WASTEWATER AND STORMWATER
Wastewater regulation affects small industrial shops discharging to the local sanitary sewer, as well as larger industrial facilities which may discharge to the sewer or directly to a local stream. There are also regulations covering local publicly owned sewage treatment works (POTW) including the treatment of both sewage and industrial user wastewater. Pursuant to the federal Clean Water Act and state regulations and enforcement programs, direct dischargers and POTWs obtain permits from the state agencies, which require compliance with effluent discharge concentration limits via biological, mechanical, and chemical treatment. POTWs issue “pretreatment” permits to industrial users to assure that targeted pollutants neither interfere with POTW treatment nor “pass through” with insufficient treatment.
Effluent limits are a combination of EPA national technology- based requirements applicable to specific industrial processes, and water quality based limits intended to allow maintenance of state ambient water quality standards.
As technology and water quality needs evolve, effluent limits often become more stringent, resulting in the need for significant capital expenditures by industrial facilities (as well as POTWs) to meet effluent limits at the time of permit renewal. POTWs receiving effluent limit revisions often revise pretreatment standards in order to distribute the increased public capital costs. Negotiation of revised permit limits, and administrative appeal where necessary, are important components of the legal work required for both public and private permitees, along with defense of enforcement actions which may seek both penalties and commitments for upgraded wastewater treatment facilities.

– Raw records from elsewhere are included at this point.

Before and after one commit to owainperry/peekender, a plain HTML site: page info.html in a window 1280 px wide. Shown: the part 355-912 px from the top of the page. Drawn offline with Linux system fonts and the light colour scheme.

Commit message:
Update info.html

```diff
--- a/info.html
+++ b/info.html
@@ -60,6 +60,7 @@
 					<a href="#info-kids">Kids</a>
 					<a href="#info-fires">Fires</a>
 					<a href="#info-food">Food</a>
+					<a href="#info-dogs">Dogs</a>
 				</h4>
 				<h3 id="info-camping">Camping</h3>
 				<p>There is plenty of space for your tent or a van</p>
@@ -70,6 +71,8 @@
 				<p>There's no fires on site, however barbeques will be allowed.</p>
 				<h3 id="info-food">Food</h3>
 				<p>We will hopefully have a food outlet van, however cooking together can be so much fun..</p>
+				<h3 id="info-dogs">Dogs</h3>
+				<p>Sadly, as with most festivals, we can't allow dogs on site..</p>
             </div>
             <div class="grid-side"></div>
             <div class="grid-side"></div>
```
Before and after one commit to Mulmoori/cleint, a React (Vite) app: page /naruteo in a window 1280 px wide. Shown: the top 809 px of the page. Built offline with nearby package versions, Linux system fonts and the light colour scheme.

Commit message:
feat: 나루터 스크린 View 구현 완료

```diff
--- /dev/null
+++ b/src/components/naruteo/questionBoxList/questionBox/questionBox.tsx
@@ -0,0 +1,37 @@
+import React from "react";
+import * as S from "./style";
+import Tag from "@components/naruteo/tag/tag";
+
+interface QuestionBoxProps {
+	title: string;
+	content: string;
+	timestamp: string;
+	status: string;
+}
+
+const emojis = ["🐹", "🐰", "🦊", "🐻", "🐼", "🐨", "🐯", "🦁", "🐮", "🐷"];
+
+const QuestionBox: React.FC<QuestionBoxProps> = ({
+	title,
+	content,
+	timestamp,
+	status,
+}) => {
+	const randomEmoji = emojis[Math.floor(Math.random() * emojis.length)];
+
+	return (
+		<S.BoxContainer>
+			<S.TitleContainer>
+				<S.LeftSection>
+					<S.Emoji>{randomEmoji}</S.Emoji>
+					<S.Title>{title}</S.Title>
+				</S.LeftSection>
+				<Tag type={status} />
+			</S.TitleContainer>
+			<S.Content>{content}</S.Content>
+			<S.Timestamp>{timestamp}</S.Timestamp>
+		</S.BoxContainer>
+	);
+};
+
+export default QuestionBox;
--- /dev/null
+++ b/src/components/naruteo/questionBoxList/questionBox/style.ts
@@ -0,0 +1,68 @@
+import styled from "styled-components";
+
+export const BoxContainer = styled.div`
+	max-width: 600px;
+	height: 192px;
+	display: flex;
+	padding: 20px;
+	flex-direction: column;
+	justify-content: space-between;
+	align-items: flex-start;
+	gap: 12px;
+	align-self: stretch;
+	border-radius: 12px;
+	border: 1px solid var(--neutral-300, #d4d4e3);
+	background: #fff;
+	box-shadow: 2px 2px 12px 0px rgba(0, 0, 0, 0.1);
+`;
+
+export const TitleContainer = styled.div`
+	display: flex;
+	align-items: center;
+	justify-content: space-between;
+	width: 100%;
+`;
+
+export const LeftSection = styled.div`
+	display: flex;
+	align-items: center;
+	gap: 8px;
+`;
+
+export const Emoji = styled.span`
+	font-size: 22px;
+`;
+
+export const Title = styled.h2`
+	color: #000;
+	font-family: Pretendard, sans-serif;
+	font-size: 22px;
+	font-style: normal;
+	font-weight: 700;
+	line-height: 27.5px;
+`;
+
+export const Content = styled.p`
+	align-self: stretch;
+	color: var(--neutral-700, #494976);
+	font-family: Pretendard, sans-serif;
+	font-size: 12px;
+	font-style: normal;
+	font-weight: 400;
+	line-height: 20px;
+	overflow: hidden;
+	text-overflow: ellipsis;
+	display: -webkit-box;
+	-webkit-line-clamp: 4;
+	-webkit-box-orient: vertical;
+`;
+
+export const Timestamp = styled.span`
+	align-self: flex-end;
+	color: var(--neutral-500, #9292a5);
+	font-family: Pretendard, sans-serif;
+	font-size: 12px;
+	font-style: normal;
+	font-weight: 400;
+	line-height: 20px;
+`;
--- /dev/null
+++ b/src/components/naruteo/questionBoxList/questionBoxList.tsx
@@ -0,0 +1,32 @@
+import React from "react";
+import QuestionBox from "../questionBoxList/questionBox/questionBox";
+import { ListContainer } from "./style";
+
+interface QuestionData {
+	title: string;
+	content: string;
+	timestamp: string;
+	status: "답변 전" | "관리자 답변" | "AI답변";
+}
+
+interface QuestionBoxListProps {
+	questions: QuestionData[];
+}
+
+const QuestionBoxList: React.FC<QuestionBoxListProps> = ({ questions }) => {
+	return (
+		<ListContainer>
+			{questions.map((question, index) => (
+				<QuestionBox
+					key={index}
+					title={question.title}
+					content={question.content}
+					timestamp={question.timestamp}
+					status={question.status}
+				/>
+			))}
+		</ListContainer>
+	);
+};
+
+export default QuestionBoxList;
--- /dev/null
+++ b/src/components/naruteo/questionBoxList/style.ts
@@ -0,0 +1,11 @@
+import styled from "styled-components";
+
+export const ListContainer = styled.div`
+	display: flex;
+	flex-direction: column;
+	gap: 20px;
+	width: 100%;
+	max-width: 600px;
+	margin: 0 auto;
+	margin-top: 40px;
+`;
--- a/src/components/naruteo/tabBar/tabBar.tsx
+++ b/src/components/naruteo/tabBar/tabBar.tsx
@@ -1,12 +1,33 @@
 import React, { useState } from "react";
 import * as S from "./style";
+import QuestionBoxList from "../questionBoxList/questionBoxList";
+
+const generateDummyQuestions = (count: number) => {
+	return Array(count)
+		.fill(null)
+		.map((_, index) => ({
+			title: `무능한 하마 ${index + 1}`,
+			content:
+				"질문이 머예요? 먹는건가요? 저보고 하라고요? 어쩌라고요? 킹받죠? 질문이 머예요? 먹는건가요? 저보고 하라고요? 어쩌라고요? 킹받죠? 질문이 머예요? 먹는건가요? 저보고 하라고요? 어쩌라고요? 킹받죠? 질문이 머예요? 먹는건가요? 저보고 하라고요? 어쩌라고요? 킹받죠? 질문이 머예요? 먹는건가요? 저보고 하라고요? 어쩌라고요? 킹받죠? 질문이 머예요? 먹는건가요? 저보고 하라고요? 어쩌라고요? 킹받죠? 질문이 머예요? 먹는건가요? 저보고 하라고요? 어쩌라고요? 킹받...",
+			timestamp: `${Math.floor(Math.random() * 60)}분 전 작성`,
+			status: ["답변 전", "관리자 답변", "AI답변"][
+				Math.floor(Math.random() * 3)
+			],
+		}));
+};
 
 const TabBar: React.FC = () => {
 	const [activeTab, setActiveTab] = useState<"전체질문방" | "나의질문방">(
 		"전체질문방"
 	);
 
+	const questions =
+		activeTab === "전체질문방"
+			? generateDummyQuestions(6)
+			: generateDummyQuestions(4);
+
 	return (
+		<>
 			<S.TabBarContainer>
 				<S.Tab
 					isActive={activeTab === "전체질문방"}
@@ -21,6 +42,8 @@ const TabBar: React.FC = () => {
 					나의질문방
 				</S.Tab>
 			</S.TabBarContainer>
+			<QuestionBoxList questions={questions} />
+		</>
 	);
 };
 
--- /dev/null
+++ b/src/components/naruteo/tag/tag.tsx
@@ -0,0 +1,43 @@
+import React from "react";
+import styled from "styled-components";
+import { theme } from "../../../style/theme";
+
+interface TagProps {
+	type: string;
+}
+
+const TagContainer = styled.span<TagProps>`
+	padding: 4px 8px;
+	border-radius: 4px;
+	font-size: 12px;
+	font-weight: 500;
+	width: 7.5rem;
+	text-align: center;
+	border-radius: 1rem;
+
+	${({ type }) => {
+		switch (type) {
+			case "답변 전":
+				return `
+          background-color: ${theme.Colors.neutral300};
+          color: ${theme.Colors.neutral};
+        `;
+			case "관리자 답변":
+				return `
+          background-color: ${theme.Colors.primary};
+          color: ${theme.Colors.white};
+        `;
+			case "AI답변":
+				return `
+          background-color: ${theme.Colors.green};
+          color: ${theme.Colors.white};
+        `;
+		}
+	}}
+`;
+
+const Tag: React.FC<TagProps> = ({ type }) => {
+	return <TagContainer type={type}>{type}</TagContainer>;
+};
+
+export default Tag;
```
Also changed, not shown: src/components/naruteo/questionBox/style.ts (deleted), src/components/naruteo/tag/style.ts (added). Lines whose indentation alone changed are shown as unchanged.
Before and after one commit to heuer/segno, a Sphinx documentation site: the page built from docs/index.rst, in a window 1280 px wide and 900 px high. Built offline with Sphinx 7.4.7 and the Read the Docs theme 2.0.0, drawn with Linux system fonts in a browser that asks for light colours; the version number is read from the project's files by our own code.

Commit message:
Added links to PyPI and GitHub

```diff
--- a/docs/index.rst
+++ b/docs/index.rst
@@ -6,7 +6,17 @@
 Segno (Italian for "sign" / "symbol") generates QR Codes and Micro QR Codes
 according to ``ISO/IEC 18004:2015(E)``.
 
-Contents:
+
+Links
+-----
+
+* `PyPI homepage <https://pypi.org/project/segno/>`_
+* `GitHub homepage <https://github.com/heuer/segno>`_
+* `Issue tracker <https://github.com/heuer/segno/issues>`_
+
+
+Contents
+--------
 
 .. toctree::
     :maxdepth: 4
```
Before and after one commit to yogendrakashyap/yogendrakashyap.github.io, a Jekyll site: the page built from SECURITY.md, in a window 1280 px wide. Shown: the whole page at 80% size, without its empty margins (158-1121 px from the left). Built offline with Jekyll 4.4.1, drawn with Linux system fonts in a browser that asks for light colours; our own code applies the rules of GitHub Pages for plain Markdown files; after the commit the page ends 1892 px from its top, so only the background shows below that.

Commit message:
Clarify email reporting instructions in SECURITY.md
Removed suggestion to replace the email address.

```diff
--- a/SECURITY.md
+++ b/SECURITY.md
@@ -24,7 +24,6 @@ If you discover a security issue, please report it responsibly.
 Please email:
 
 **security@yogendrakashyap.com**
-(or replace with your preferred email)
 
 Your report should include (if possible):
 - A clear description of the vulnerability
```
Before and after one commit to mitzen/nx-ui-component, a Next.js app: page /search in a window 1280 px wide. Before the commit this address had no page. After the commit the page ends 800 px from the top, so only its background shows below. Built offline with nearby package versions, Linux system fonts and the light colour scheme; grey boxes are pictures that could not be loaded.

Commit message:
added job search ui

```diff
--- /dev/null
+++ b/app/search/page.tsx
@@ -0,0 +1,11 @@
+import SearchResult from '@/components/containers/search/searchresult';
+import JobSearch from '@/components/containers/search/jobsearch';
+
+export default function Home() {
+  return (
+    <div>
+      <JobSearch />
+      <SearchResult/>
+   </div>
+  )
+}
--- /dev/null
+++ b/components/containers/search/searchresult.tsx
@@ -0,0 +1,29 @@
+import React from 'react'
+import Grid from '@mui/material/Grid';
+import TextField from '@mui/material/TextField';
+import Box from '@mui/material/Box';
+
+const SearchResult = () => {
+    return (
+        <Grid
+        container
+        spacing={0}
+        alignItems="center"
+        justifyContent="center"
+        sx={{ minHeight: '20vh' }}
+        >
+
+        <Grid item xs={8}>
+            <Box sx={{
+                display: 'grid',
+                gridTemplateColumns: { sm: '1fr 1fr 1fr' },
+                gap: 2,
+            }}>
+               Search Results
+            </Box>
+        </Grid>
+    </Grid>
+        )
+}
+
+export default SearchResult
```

Stormwater regulations for industrial facilities generally address site management practices that minimize stormwater contact with process materials. At construction sites, stormwater regulations and permits impose detailed requirements for“best management practices” (BMPs) to minimize erosion and sedimentation (E&S) during construction as well as during post-construction property use. These regulations aim to protect streams from particulates and pollutants which can harm the ecosystem of such waters. Owners, construction contractors and construction counsel can benefit from Environmental Counsel tasked to manage the inevitable E&S Plan infractions. Environmental counsel also provides oversight of the process of completing installation of the required post construction storm water management plan in accordance with the storm water permit and overall construction deadline expectations.
Construction impact on wetland areas adjacent to surface waters is also part of the scope of water protection regulation and permitting. In many instances, the need to build in or near surface streams, tributaries, flood plains, or adjacent high water table areas triggers requirements to obtain a permit from the U.S. Army Corps of Engineers as well as detailed review from the state environmental agency. Delay in obtaining necessary permits can materially impact project construction schedules, as can Army Corps or state agency enforcement actions.
Representation of industrial users in response to POTW or EPA enforcement actions alleging violation of effluent limits or limits on wastewater volume;
Appeal of renewed POTW permit imposing unreasonable effluent limits based on TMDL study and stream contaminant dispersion model. Worked out settlement allowing revised limits and deferred compliance schedule.
Representation of contract operator of POTW in response to EPA compliance order requiring significant capital investment to limit combined sewer overflows (CSO) of raw sewage;
Defense of large property owner in federal citizen suit against owner and contractors alleging property damage and violation of construction stormwater permit; Negotiation of consent decree including post- construction stormwater management plan;
Representation of homeowners in claims against developer for non-compliant stormwater control facility;
Representation of construction contractor who was issued a stop work order because of turbidity in discharge from detention basin.